Sunday, February 29, 2004
The bananaquit was first up. Strutting across the table outside my cabana as if it were a catwalk, the tiny tropical bird inched almost close enough for me to touch its lemon yellow belly, then glided off.
Anne Jean-Baptiste, co-owner and chief botanist at the Papillote Wilderness Retreat, dropped her spade with the look of someone who had witnessed this ritual before. "Ah," she said, smiling. "Your own personal fashion show has started."
And so it had. A blue-headed hummingbird fluttered by next, followed by a ringed kingfisher with a rust-colored stomach and a peacock spreading its magnificent span of blue, green, turquoise and brown feathers. Then came the butterflies, fluttering in a sweep of deep blues, oranges and yellows. The backdrop of plant life -- from white and pink orchids to heliconias, begonias, elephant ears and jade vine, with its extraordinary aquamarine flowers -- was a spectacle all its own.
I had come to Dominica for this.
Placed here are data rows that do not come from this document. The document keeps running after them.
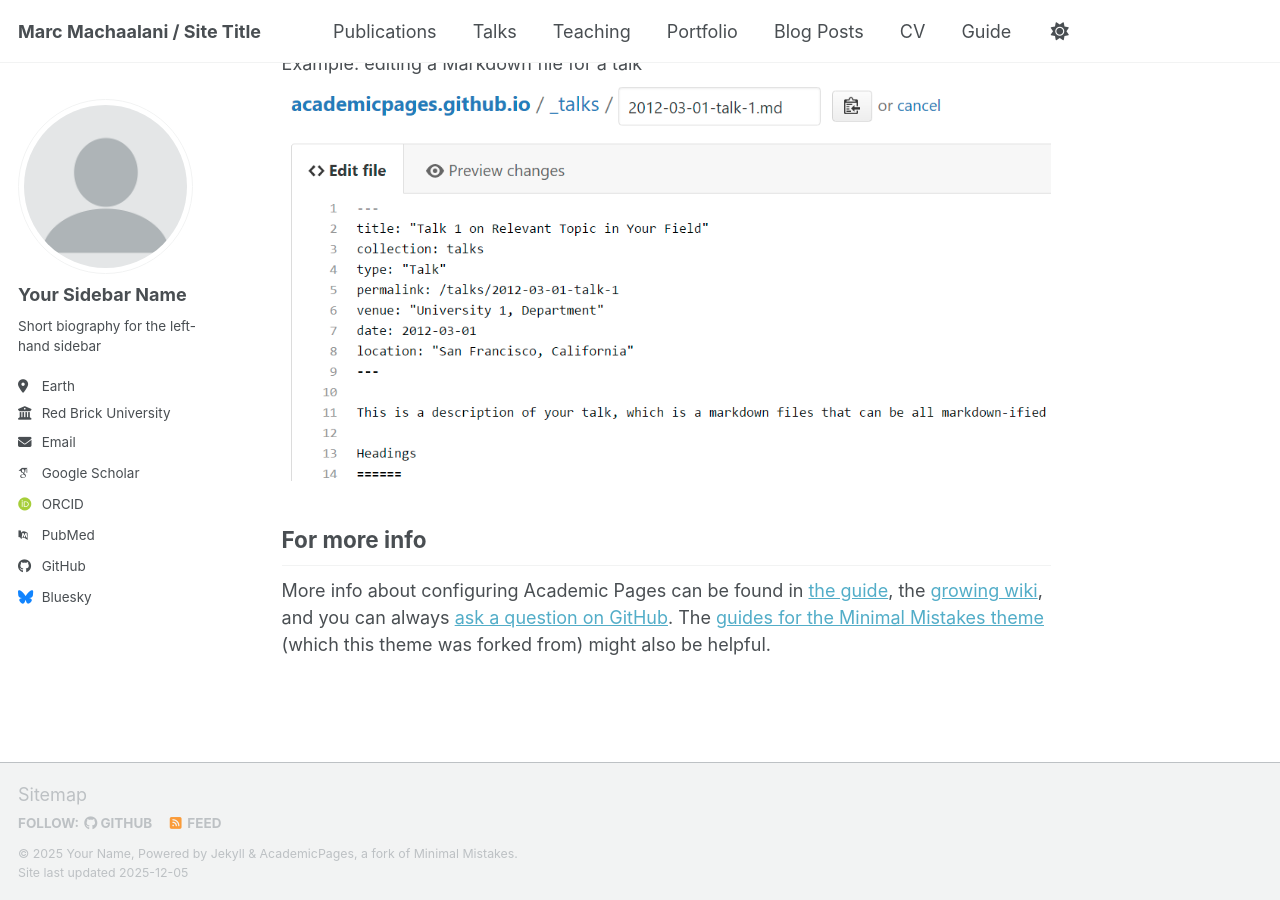
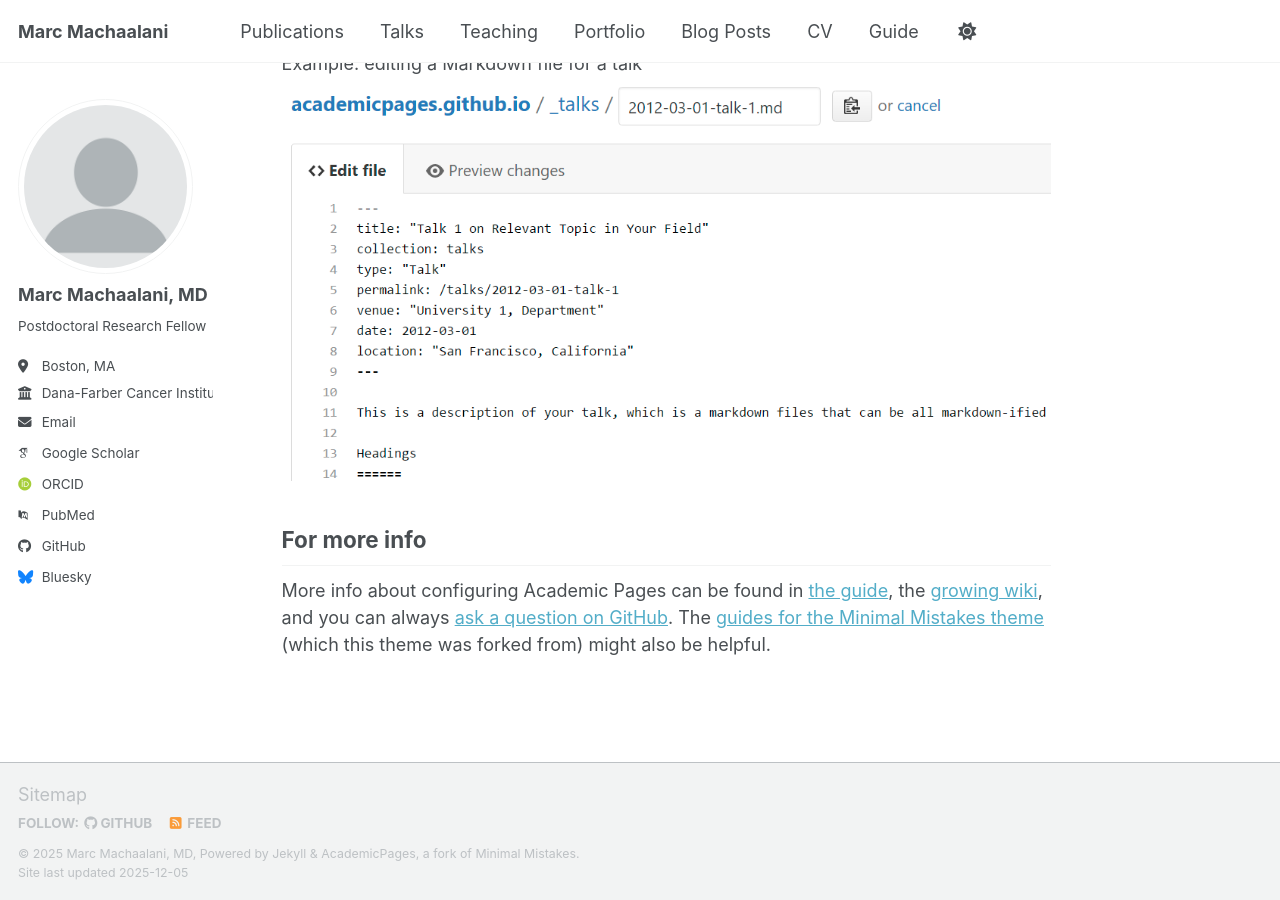
Before and after one commit to MarcMachaalani/marcmachaalani.github.io, a Jekyll site: the page built from _pages/about.md, in a window 1280 px wide and 900 px high, scrolled down 2718 px. Built offline with Jekyll 4.4.1, drawn with Linux system fonts in a browser that asks for light colours; some web fonts are replaced; a script bundle is joined from its source files by our own code; library files that are not in the unit come from our copies.

Commit message:
Update _config.yml

```diff
--- a/_config.yml
+++ b/_config.yml
@@ -9,9 +9,9 @@
 # Basic Site Settings
 locale                   : "en-US"
 site_theme               : "default" # Currently available options are "default", "air"
-title                    : "Marc Machaalani / Site Title"
+title                    : "Marc Machaalani"
 title_separator          : "-"
-name                     : &name "Your Name"
+name                     : &name "Marc Machaalani, MD"
 description              : &description "Marc is a postdoctoral research fellow at Dana-Farber Cancer Institute. He completed my medical training at the Lebanese University. My research focuses on integrative analyses of circulating and tumor biomarkers, and the impact of host immunity, gut dysbiosis, and tumor genomics on clinical outcomes in patients with renal cell carcinoma. Outside of medicine, Marc is an accomplished pianist and enjoys reading, biking, and playing tennis."   # Update this with a general description of your site, this is the default if not overridden by a page
 url                      : https://academicpages.github.io # The base hostname & protocol for your site e.g. "https://[your GitHub username].github.io",
                                                            # or if you already have some other page hosted on Github then use "https://[your GitHub username].github.io/[Your Repo Name]"
@@ -24,24 +24,24 @@ repository               : "academicpages/academicpages.github.io"
 author:
   # Biographic information
   avatar           : "profile.png"
-  name             : "Your Sidebar Name"
+  name             : "Marc Machaalani, MD"
   pronouns         : # example: "she/her"
-  bio              : "Short biography for the left-hand sidebar"
-  location         : "Earth"
-  employer         : "Red Brick University"
+  bio              : "Postdoctoral Research Fellow"
+  location         : "Boston, MA"
+  employer         : "Dana-Farber Cancer Institute"
   uri              : # URL
   email            : "none@example.org"
 
   # Academic websites
   academia         : # URL
   arxiv            : # URL - Update with the correct link to your profile
-  googlescholar    : "https://scholar.google.com/citations?user=PS_CX0AAAAAJ"
+  googlescholar    : "https://scholar.google.com/citations?user=hYkqkEUAAAAJ"
   inspire-hep      : # URL
   impactstory      : # URL
-  orcid            : "https://orcid.org/yourorcidurl"
+  orcid            : "https://orcid.org/0000-0002-6708-9922"
   semantic         : # URL
   ssrn             : # URL
-  pubmed           : "https://www.ncbi.nlm.nih.gov/pubmed/?term=john+snow"
+  pubmed           : "https://www.ncbi.nlm.nih.gov/pubmed/?term=machaalani+m"
   researchgate     : # URL
   scopus           : # URL
   zotero           : # URL
```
With more than half of its 289.5-square-mile surface covered by rain forest -- including the lush 22,000-acre Northern Forest Preserve, 17,000-acre Morne Trois Pitons National Park, and more than 350 rivers and streams -- the Caribbean island offers a smooth entry into the natural bounty of the tropics.
So what if Picard Beach, recommended by locals as the finest swimming spot on the island, turned out to be a basic stretch of gray sand and palm trees. And who cared that one of the hottest after-dark scenes on the island is Wednesday Quiz Night at the Cornerhouse Cafe in the capital city of Roseau. Nor did I mind that this isolated outpost, perched between Martinique and Guadeloupe, took two flights and a ferry to reach from Washington. (A short plane ride is also possible for the last leg.) I had seen my share of Caribbean beaches and up-all-night soca and reggae parties.
And so one day last month my friend Michel and I hopped aboard L'Express Des Iles in Point-a-Pitre, Guadeloupe, for the two-hour ferry ride. Our plan was to spend five days hiking and exploring the natural wonders of Dominica.
The French outpost of Guadeloupe had provided us an easy landing in the seductively lush ecology of the Caribbean. Our base was Trois Rivieres, a seaside village in the shadows of La Soufriere, Guadeloupe's 4,813-foot volcano. Nearly every cottage had a garden of banana trees, pink and orange flamboyants and other flora.
We stayed with friends, and their hillside home had the kind of view that winter-weary East Coasters close their eyes and dream about. The regal blue Caribbean was broken only by the occasional ripple of soft white waves. The intimate island of Les Saintes, covered with green, seemed near enough to swim to.
With the aroma of flowers in the air, and locals strolling past clutching baguettes and chattering in French, it struck me at first like a village in southern France.
"No, it's not really a good comparison," said Therese Pusos, who retired and moved here with her husband, Raymond, from Paris three years ago. "They have sun for three months a year and we have it for twelve. I will show you the difference it makes."
They next day she did. Piling us into her car, she drove us around Basse Terre, the fertile, mountainous wing of the butterfly-shaped island. As we rode along the coast, fields of banana trees, coconut palms and other plants stretched far. We wound our way through Guadeloupe National Park, a 74,000-acre rain forest. UNESCO has declared it a Biosphere Reserve, and when we stopped by, it was easy to see why. It is home to more than 300 species of trees and bushes, including towering ferns, lianas and palms, as well as wild pineapples and white orchids.
That night at dinner, Therese showed us another advantage of living in this bountiful region: A cocktail of locally made rum mixed with lime was followed by a mouthwatering tart of pumpkins, onions and fish yanked from the ocean earlier that day. For dessert there were fresh papayas from a neighbor's garden.